China’s Sketchy App Stores Now Serve up iPhone Malware

A Chinese man talks on a mobile phone as he walks past a Taobao's mobile app advertisement billboard on display inside a subway station in Beijing.

A Chinese man talks on a mobile phone as he walks past a Taobao's mobile app advertisement billboard on display inside a subway station in Beijing. Andy Wong/AP

The “Wirelurker” malware was flagged by security firm Palo Alto Networks, and is notable because it is one of the first pieces of malicious code that can infect iPhones that have not been jailbroken.

A US security company has raised the alarm about a new breed of malware that has infiltrated hundreds of thousands of Apple devices, including Macs and iPhones. But unless you’re downloading pirated software from Chinese app stores, you probably don’t have anything to worry about.

The “Wirelurker” malware was flagged by security firm Palo Alto Networks, and is notable because it is one of the first pieces of malicious code that can infect iPhones that have not been jailbroken, or modified so that they can use apps not approved by Apple. But Wirelurker still requires users to download an unauthorized OS X app for their Mac computers—in particular one of several hundred that are available on a Chinese app store called Maiyadi—after which the malware is transferred to an iPhone or iPad via a USB cable.

“We believe that this malware family heralds a new era in malware attacking Apple’s desktop and mobile platforms,” Palo Alto Networks researcher Claud Xiao said in a blog post. Maiyadi offers about 400 apps infected with Wirelurker, which have been downloaded more than 350,000 times, Xiao added. The site, which also contains extensive technology discussion forums, claims to have 1.5 million active registered users.

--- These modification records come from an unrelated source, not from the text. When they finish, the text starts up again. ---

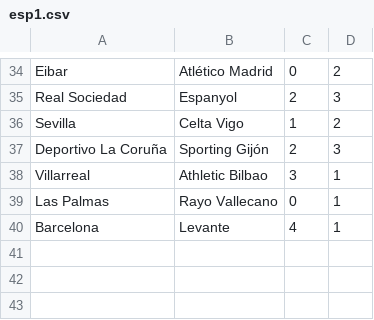
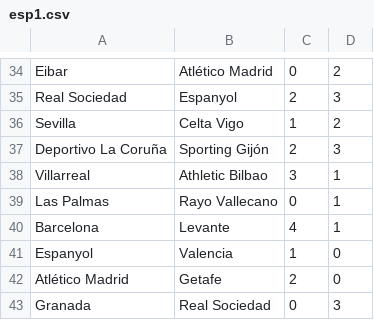
Before and after one commit to ronfe/footshow, a CSV file: 1516results/esp1.csv, drawn as a sheet; only a part is shown, gaps mark what is left out; the diff names each change by its address in the sheet, - before the commit and + after, or states it on an @@ line.

```diff
--- a/1516results/esp1.csv
+++ b/1516results/esp1.csv
+row 41: Espanyol | Valencia | 1 | 0
+row 42: Atlético Madrid | Getafe | 2 | 0
+row 43: Granada | Real Sociedad | 0 | 3
```
Also changed, not shown: 1516results/cups.csv, 1516results/fra1.csv, 12 other files.
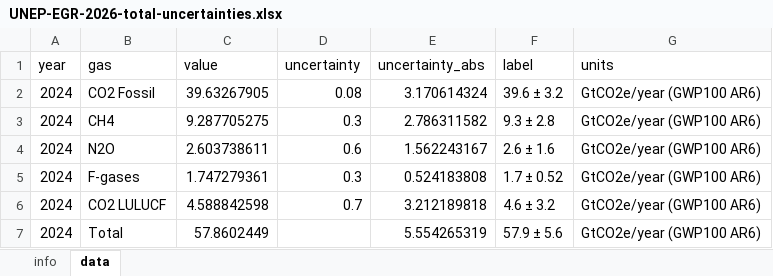
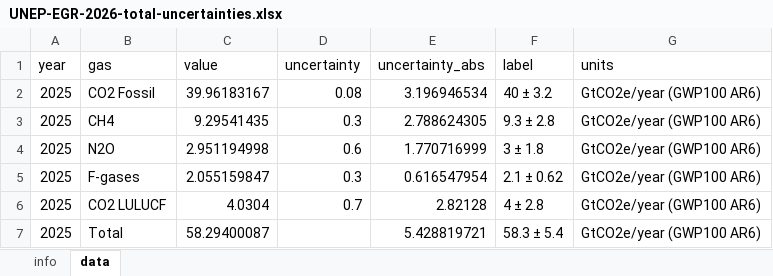
Before and after one commit to lambwf/UNEP-Gap-Report-2026-Chapter-2, an Excel workbook: results/standard/UNEP-EGR-2026-total-uncertainties.xlsx, sheet data, drawn as a sheet; values as stored, in another font and other column widths than the file's, no borders; the diff names each change by its address in the sheet, - before the commit and + after, or states it on an @@ line.

```diff
--- a/results/standard/UNEP-EGR-2026-total-uncertainties.xlsx (sheet data)
+++ b/results/standard/UNEP-EGR-2026-total-uncertainties.xlsx (sheet data)
-A2:A7 (year): 2024
+A2:A7 (year): 2025
-C2 (value): 39.63267905
+C2 (value): 39.96183167
-E2 (uncertainty_abs): 3.170614324
+E2 (uncertainty_abs): 3.196946534
-F2 (label): 39.6 ± 3.2
+F2 (label): 40 ± 3.2
-C3 (value): 9.287705275
+C3 (value): 9.29541435
-E3 (uncertainty_abs): 2.786311582
+E3 (uncertainty_abs): 2.788624305
-C4 (value): 2.603738611
+C4 (value): 2.951194998
-E4 (uncertainty_abs): 1.562243167
+E4 (uncertainty_abs): 1.770716999
-F4 (label): 2.6 ± 1.6
+F4 (label): 3 ± 1.8
-C5 (value): 1.747279361
+C5 (value): 2.055159847
-E5 (uncertainty_abs): 0.524183808
+E5 (uncertainty_abs): 0.616547954
-F5 (label): 1.7 ± 0.52
+F5 (label): 2.1 ± 0.62
-C6 (value): 4.588842598
+C6 (value): 4.0304
-E6 (uncertainty_abs): 3.212189818
+E6 (uncertainty_abs): 2.82128
-F6 (label): 4.6 ± 3.2
+F6 (label): 4 ± 2.8
-C7 (value): 57.8602449
+C7 (value): 58.29400087
-E7 (uncertainty_abs): 5.554265319
+E7 (uncertainty_abs): 5.428819721
-F7 (label): 57.9 ± 5.6
+F7 (label): 58.3 ± 5.4
```
Also changed, not shown: results/standard/UNEP-EGR-2026-total-luc-differences.xlsx, results/standard/UNEP-EGR-2026-total-sector-trend.xlsx, 47 other files.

China’s app stores are notorious for two things: pirated apps, and huge amounts of malware. It’s a particular problem for smartphones running Google’s Android OS, especially because the official Google Play app store is not available in China. In its place hundreds of third-party app stores have sprung up, some from major tech companies like Baidu and Tencent, along with many others from smaller companies. A study last year of the twenty biggest global Android app stores found over 7,000 dangerous malware-carrying apps (pdf) on offer, most of them in China.

Unlike Google Play, Apple’s app stores for both iOS mobile devices and computers running OS X are available in China—so the main reason to frequent third-party app stores like Maiyadi is to find pirated (i.e. free) software.

Chinese social media users seemed unsurprised that malware and pirated apps went hand-in-hand.

“Don’t use Maiyadi’s pirated software. It’s a pile of viruses,” said one Sina Weibo user (in Chinese). “This gives users a wake up call, it’s still best to download from official, trustworthy sources like the Mac App store,” said a contributor to an Apple forum on Feng.com (in Chinese).
Wirelurker, to be sure, looks to be an exceptionally nasty piece of malware. Once it infects a Mac and is then transferred to an iPhone, it can overwrite existing programs on your smartphone, replacing them with corrupted versions that could potentially steal passwords or financial data.

“We are aware of malicious software available from a download site aimed at users in China, and we’ve blocked the identified apps to prevent them from launching,” Apple tells Quartz in a statement. “As always, we recommend that users download and install software from trusted sources.”

Wirelurker, for now, limits itself to loading an innocuous comic book reader app on infected iPhones, which Palo Alto Networks speculates could be a test run for more nefarious aims down the road. “This malware is under active development, and its creator’s ultimate goal is not yet clear,” Xiao wrote in his blog post.

Palo Alto Networks also said that there are signs that the creators of Wirelurker, like its victims, are Chinese. It’s worth noting that Wirelurker appears to be unrelated to last month’s reported hacking of Apple’s iCloud services in China, which let unidentified intruders insert themselves between iPhone users and Apple’s servers to intercept sensitive data.